§ **Work to complete**: When a line of the entries contains "added", please list that line.
──────── Data to examine ────────
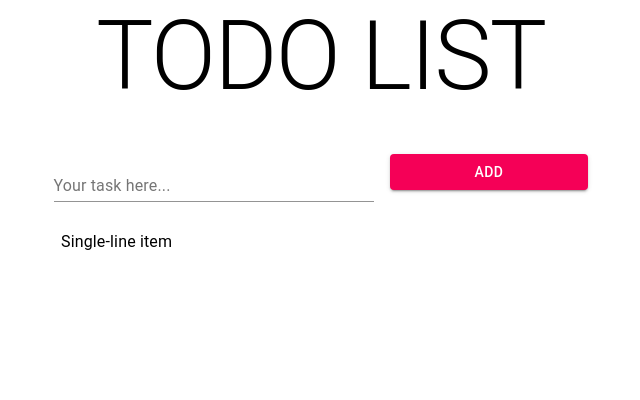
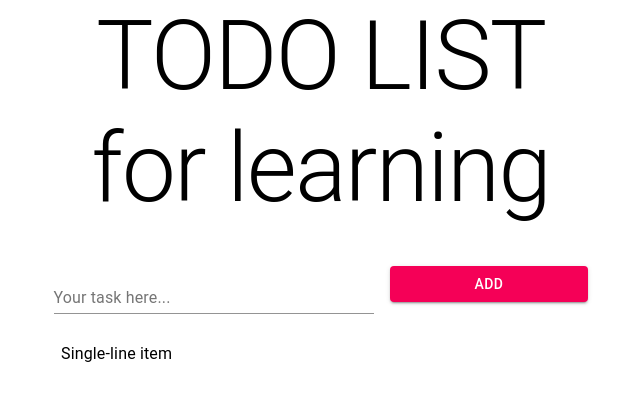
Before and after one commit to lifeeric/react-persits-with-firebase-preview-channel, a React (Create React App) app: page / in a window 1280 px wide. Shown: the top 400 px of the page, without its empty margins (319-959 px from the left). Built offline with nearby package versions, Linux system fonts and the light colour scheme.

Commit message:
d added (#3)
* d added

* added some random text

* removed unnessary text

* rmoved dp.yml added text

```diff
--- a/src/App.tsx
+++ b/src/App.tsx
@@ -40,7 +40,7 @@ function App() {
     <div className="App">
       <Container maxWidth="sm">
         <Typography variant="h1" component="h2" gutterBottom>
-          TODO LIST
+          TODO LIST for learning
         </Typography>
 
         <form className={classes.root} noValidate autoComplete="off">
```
────────
§ **Your solution**:
d added (#3)
* d added
* added some random text
* rmoved dp.yml added text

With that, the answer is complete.